On March 6th, 1836, the Mexican army launch a surprise pre-dawn attack on the Alamo and after 90 minutes of fighting the Mexican army overwhelmed the garrison killing all the 250 defenders include Travis, Bowie, and Crockett. Their bodies (except for José Gregorio Esparza's body since his brother was an officer in the Mexican army) were gather up and burned in massive funeral pyres.
How did Davy die?Edit
One of the many unanswered questions about the fall of the Alamo is the manner of Crockett's death. According to many Texan lore about the battle, Crockett went down fighting against the Mexican soldiers before being killed in battle. However, many Mexican officers and soldiers remember a small group of men surrendered or were captured after the battle and were executed after the fighting under Santa Anna's orders, some of the accounts say Crockett was among the men who were brought before Santa Anna. Whatever the case may be, all that is certain about the fate of David Crockett is that he died fighting at the Alamo on the morning of March 6th, 1836, at age 49.

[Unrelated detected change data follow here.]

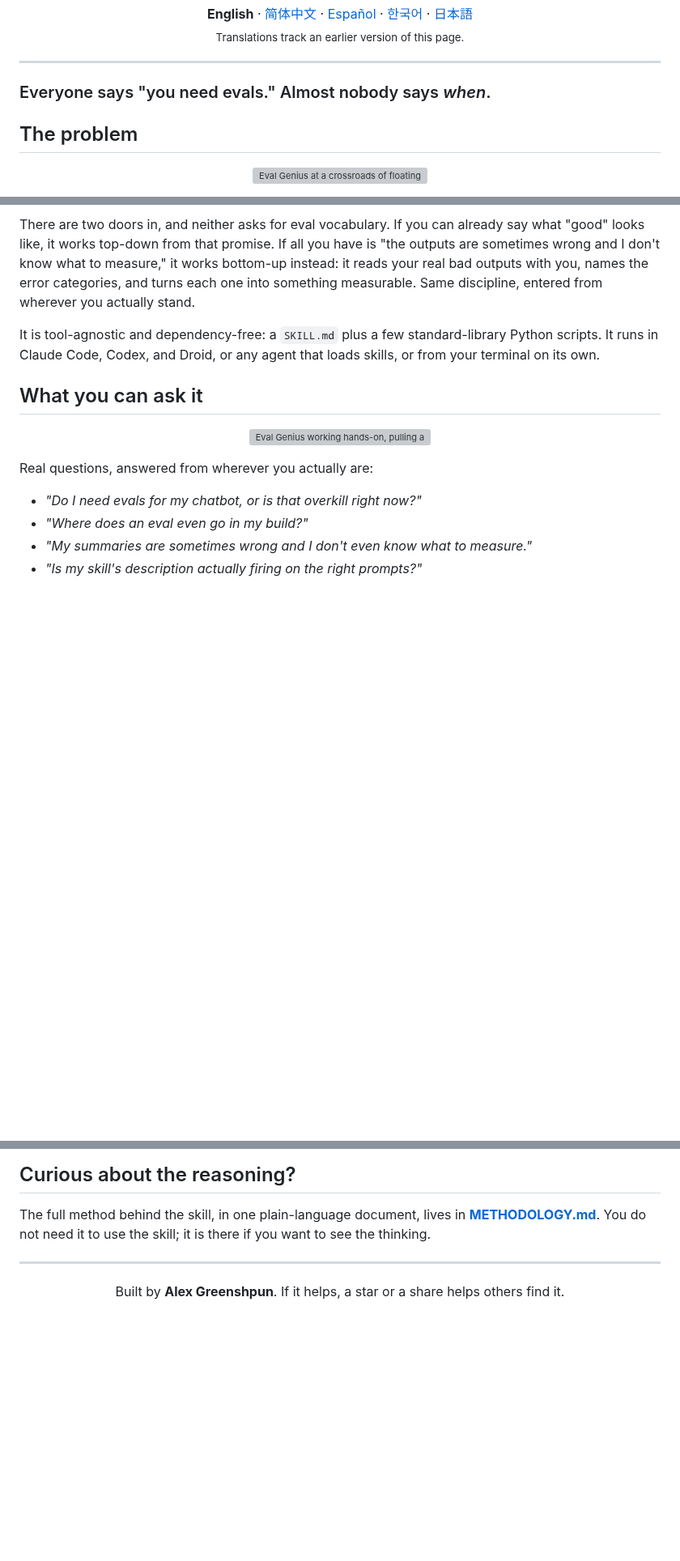
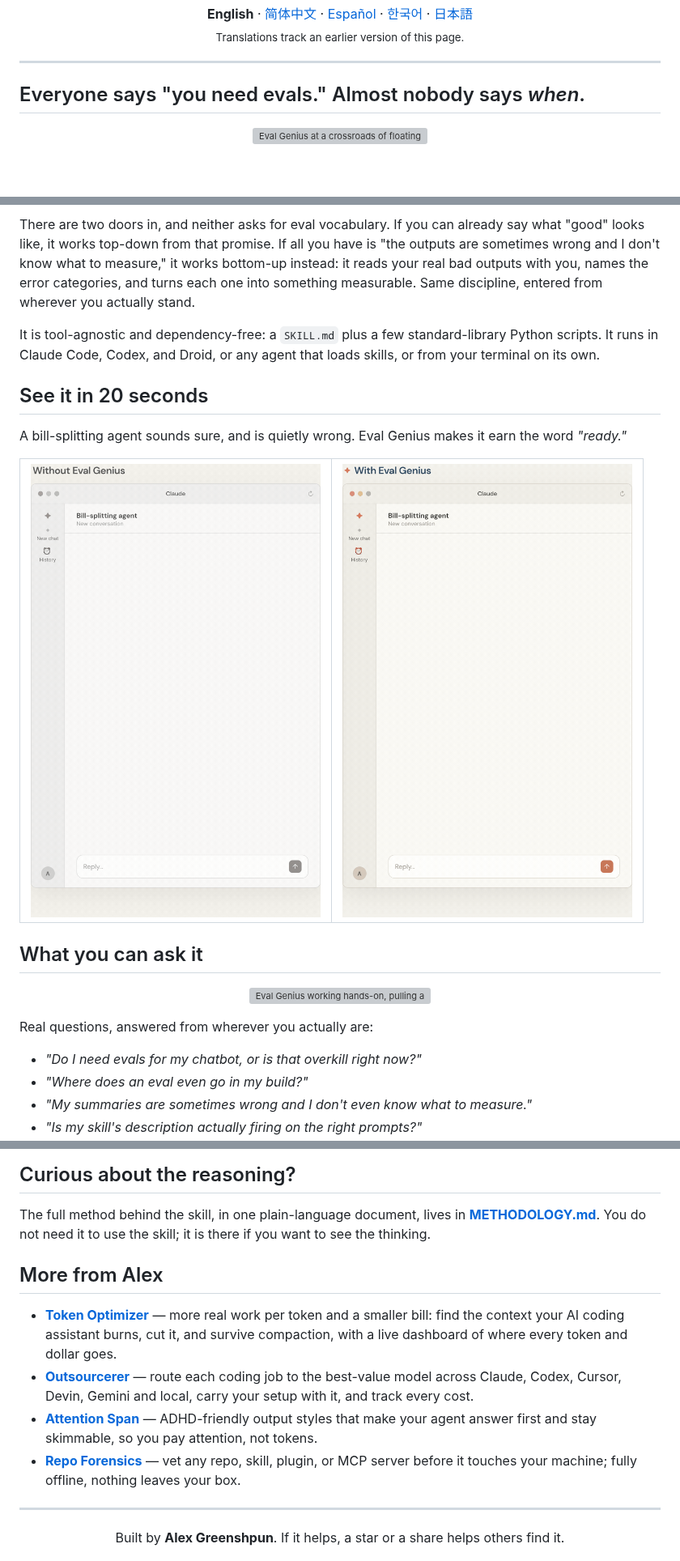
Before and after one commit to alexgreensh/eval-genius, a Markdown page: README.md, 3 parts joined by grey strips. Shown at 81% size. GitHub-like rendering; pictures changed too: assets/img/eg-with.gif (added), assets/img/eg-without.gif (added); blank space fills up the shorter version; grey boxes are pictures that could not be loaded.

Commit message:
README: add before/after demo GIFs, fix heading, add badges + cross-links
- 'See it in 20 seconds': two side-by-side animated GIFs (bill-splitter
  overcharge vs Eval Genius earning the word 'ready') in the total-recall
  session-demo style; built from an HTML source, rendered via headless Chrome
- fix orphaned H3 hook -> H2; drop redundant 'The problem' heading
- add Tests / version / platform badges alongside license + zero-deps
- 'More from Alex' cross-links to token-optimizer and attention-span
- all mascot illustrations kept

```diff
--- a/README.md
+++ b/README.md
@@ -33,9 +36,7 @@
 
 ---
 
-### Everyone says "you need evals." Almost nobody says *when*.
-
-## The problem
+## Everyone says "you need evals." Almost nobody says *when*.
 
 <p align="center"><img src="assets/img/problem.png" alt="Eval Genius at a crossroads of floating paths, unsure which way the evals go" width="100%"></p>
 
@@ -56,6 +57,17 @@ It is not a course you have to read first. You describe where you are, in plain
 There are two doors in, and neither asks for eval vocabulary. If you can already say what "good" looks like, it works top-down from that promise. If all you have is "the outputs are sometimes wrong and I don't know what to measure," it works bottom-up instead: it reads your real bad outputs with you, names the error categories, and turns each one into something measurable. Same discipline, entered from wherever you actually stand.
 
 It is tool-agnostic and dependency-free: a `SKILL.md` plus a few standard-library Python scripts. It runs in Claude Code, Codex, and Droid, or any agent that loads skills, or from your terminal on its own.
+
+## See it in 20 seconds
+
+A bill-splitting agent sounds sure, and is quietly wrong. Eval Genius makes it earn the word *"ready."*
+
+<table>
+<tr>
+<td width="50%" valign="top"><img src="assets/img/eg-without.gif" alt="Without Eval Genius: the agent confidently splits the bill to $195.76 and says you're good to go, overcharging the group by $5.21 while nobody checks"></td>
+<td width="50%" valign="top"><img src="assets/img/eg-with.gif" alt="With Eval Genius: it first defines what ready means, checks the promise against 20 known bills, fails 2 (discounts and shared dishes), fixes them, then passes 20 of 20 and is declared ready for those 20 bills"></td>
+</tr>
+</table>
 
 ## What you can ask it
 
@@ -163,6 +175,13 @@ On Windows, use `py -3` instead of `python3` if that is how Python is installed.
 
 The full method behind the skill, in one plain-language document, lives in **[METHODOLOGY.md](METHODOLOGY.md)**. You do not need it to use the skill; it is there if you want to see the thinking.
 
+## More from Alex
+
+- **[Token Optimizer](https://github.com/alexgreensh/token-optimizer)** — more real work per token and a smaller bill: find the context your AI coding assistant burns, cut it, and survive compaction, with a live dashboard of where every token and dollar goes.
+- **[Outsourcerer](https://github.com/alexgreensh/outsourcerer)** — route each coding job to the best-value model across Claude, Codex, Cursor, Devin, Gemini and local, carry your setup with it, and track every cost.
+- **[Attention Span](https://github.com/alexgreensh/attention-span)** — ADHD-friendly output styles that make your agent answer first and stay skimmable, so you pay attention, not tokens.
+- **[Repo Forensics](https://github.com/alexgreensh/repo-forensics)** — vet any repo, skill, plugin, or MCP server before it touches your machine; fully offline, nothing leaves your box.
+
 ---
 
 <div align="center">
```
Also changed, not shown: other parts of README.md (+4 -1 lines).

Over the years, his character has been portrayed in numerous films and television programs, including Jack Perrin in "The Painted Stallion" (1937), Robert Barrat in "Man of Conquest" (1939), Arthur Hunnicutt in "The Last Command" (1955), Fess Parker during Disney's Crockett craze, John Wayne in "The Alamo" (1960), Brian Keith in "The Alamo: 13 Days to Glory" (1987), Johnny Cash in "Davy Crockett: Rainbow in the Thunder" (1988), John Schneider in James A. Michener's ABC television miniseries "Texas" (1994), and Billy Bob Thornton in "The Alamo" (2004). The song "The Ballad of Davy Crockett" sung by Bill Hayes and written for the ABC television miniseries "Davy Crockett" that aired from 1954 to 1955, reached No. 1 on the Billboard charts from March to April 1955.